Below are records; copy every line among them that contains the word "ANALISESRV".
#####
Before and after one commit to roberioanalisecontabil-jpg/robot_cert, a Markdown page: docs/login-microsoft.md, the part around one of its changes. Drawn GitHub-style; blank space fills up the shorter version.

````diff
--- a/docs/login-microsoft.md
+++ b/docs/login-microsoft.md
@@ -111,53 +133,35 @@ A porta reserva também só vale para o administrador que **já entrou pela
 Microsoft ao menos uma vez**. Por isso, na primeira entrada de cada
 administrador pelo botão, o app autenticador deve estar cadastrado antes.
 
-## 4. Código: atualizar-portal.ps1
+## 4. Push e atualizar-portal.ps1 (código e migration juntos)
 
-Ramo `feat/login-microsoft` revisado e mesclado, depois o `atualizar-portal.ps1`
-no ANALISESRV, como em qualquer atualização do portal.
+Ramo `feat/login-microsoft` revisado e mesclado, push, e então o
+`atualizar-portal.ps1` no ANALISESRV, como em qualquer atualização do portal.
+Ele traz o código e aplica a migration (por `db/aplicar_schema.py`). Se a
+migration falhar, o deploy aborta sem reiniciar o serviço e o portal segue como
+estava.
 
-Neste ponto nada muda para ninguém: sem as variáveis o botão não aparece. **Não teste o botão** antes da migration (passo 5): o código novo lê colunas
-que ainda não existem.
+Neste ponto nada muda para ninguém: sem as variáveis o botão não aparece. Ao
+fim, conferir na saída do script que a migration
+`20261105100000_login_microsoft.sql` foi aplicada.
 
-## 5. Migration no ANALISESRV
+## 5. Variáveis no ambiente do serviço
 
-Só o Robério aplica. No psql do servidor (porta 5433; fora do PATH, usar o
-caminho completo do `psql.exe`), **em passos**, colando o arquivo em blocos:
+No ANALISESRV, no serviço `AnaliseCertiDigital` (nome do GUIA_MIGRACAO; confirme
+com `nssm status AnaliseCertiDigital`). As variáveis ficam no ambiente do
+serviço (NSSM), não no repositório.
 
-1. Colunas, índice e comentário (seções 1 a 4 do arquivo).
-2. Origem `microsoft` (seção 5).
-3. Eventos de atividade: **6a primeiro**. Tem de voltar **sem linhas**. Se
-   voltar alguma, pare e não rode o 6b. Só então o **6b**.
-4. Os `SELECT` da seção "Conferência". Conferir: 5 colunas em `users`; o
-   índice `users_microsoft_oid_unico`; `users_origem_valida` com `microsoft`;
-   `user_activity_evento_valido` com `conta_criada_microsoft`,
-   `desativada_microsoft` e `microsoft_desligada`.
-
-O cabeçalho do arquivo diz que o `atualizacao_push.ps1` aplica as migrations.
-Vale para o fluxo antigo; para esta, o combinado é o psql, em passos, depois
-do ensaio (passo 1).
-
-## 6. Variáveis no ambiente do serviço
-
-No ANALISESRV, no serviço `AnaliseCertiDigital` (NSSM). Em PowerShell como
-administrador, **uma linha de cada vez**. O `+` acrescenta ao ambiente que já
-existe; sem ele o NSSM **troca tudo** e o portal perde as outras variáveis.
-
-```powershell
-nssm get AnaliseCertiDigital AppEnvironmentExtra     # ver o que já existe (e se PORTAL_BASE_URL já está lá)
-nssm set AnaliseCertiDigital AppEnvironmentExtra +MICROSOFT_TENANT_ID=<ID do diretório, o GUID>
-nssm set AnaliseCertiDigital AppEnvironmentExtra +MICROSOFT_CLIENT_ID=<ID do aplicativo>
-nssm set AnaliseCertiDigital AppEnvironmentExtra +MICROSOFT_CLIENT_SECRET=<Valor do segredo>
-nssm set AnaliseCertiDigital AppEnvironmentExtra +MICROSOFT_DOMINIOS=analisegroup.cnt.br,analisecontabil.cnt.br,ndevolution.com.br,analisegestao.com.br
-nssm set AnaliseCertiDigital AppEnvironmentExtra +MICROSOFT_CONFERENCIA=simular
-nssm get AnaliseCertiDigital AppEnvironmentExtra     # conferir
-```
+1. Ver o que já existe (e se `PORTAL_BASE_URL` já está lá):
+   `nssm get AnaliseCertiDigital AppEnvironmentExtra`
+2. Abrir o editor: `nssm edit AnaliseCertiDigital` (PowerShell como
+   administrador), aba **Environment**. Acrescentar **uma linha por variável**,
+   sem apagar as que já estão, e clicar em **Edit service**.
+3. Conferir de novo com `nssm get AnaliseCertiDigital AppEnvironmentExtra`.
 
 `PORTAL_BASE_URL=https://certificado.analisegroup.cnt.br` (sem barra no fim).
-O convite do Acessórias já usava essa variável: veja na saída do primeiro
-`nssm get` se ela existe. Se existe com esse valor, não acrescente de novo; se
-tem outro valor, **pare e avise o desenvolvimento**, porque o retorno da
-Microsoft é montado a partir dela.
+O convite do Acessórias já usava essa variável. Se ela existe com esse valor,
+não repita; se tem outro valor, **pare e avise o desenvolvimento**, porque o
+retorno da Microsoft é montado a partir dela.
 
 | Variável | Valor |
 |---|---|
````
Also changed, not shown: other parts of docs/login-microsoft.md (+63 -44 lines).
#####
> _Result of the task_:
-no ANALISESRV, como em qualquer atualização do portal.
+`atualizar-portal.ps1` no ANALISESRV, como em qualquer atualização do portal.
-## 5. Migration no ANALISESRV
+No ANALISESRV, no serviço `AnaliseCertiDigital` (nome do GUIA_MIGRACAO; confirme
-No ANALISESRV, no serviço `AnaliseCertiDigital` (NSSM). Em PowerShell como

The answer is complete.